"So then I was like, 'I really want to get this message out.' At the time, there weren’t a lot of pop acts doing mixtapes; it was much more of a male hip-hop thing. I’ve always been inspired by the moves of people in hip-hop, so I took a page out of that book, saying, 'I’m a young female pop singer, but there’s no reason I can’t put out a mixtape.'"
Speaking of male hip-hop, in 2011, JoJo put out a cover of Drake's "Marvin's Room" that got a lot of attention. For many listeners, it was a reintroduction to that girl they loved, but this time, she was a grown-ass woman.
"It allowed me to not have to worry about being safe. I never really thought that I was perceived as being a squeaky-clean pop star. Even with 'Leave (Get Out),' I had a bit of edge; that’s what I was representing.
"But with 'Marvin’s Room' and me rewriting those verses, I realized that I could literally talk the way I talk and people will respond to it. It sort of set up this new 'Fuck Apologies' era, which is just saying how you feel, being who you are, and not having to pussyfoot around it."
The music industry has changed drastically since "Leave," with whole new set of rules, and we've got a new crew of girls all doing their thing in pop. But JoJo isn't "back," nor does she have a spot to "reclaim" because the truth is, she never left. She knows there's still a spot for her in music because it's always been hers.
"I see myself with fucking blinders on. I really can’t look to the left or right, or to the front or behind me. It gets absolutely overwhelming. In this era of social media, we’re constantly comparing ourselves to other people and comparing people to other people.
"Being a young woman, it’s just not good. I know what my strengths are. I think it’s my obligation as an artist to be as of open as a book as I can and to keep striving to be my personal best. So you can call it pop, you can call it R&B; I don’t give a fuck. I just want to make music and get on with the rest of my life."
On Mad Love, just days away:
"I love it. It’s an album that I want to listen to over and over again. This album makes me feel empowered. It’s imperfect. It’s just my representation of finding myself at 25, still making mistakes, falling in and out of love. It’s a lot about love, but all types."
After waiting 10 years to finally release her third official album, what happens after Friday, when it's finally out?
"Lots of touring. Honestly, I was in a space for so long where I didn’t even know… I couldn’t even dream. I just felt like my creativity was just stifled. So now, it’s just exciting to start envisioning things, to dream. What can I do next? What is the stage gonna look like? What is this show gonna look like? How am I setting myself apart? I’m allowing myself to ask these questions that I put a stop to for so long because sometimes it’s too painful to think about what you can’t do, you know what I mean?
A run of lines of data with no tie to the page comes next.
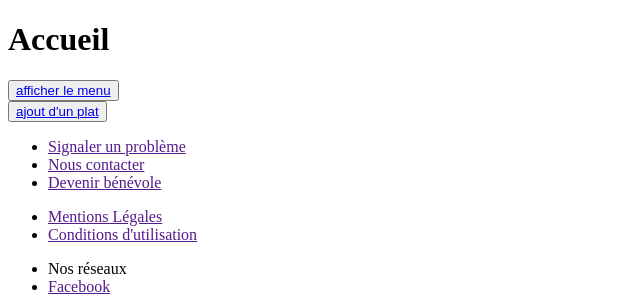
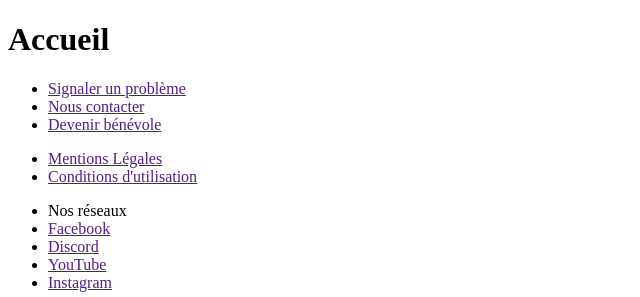
Before and after one commit to OswinFreyr/ProjetLowTech, a PHP site: page / in a window 1280 px wide. Shown: the part 140-437 px from the top of the page, without its empty margins (0-640 px from the left). Run offline with PHP 8.4, Linux system fonts and the light colour scheme.

Commit message:
Suppression boutons reste ancien projet

```diff
--- a/projetLowTech/views/pages/home.php
+++ b/projetLowTech/views/pages/home.php
@@ -1,5 +1 @@
 <h1>Accueil</h1>
-
-<button><a href="index.php?page=meals">afficher le menu</a></button>
-<br/>
-<button><a href="index.php?page=add">ajout d'un plat</a></button>
```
"It’s really about opening that up and connecting the dots, and the grind is gonna be real; I’m gonna be on the road for a long time. And then back in the studio. I don’t want there to be very long of a time between albums."
Neither do we.
Mad Love is out on Friday. Pre-order it here.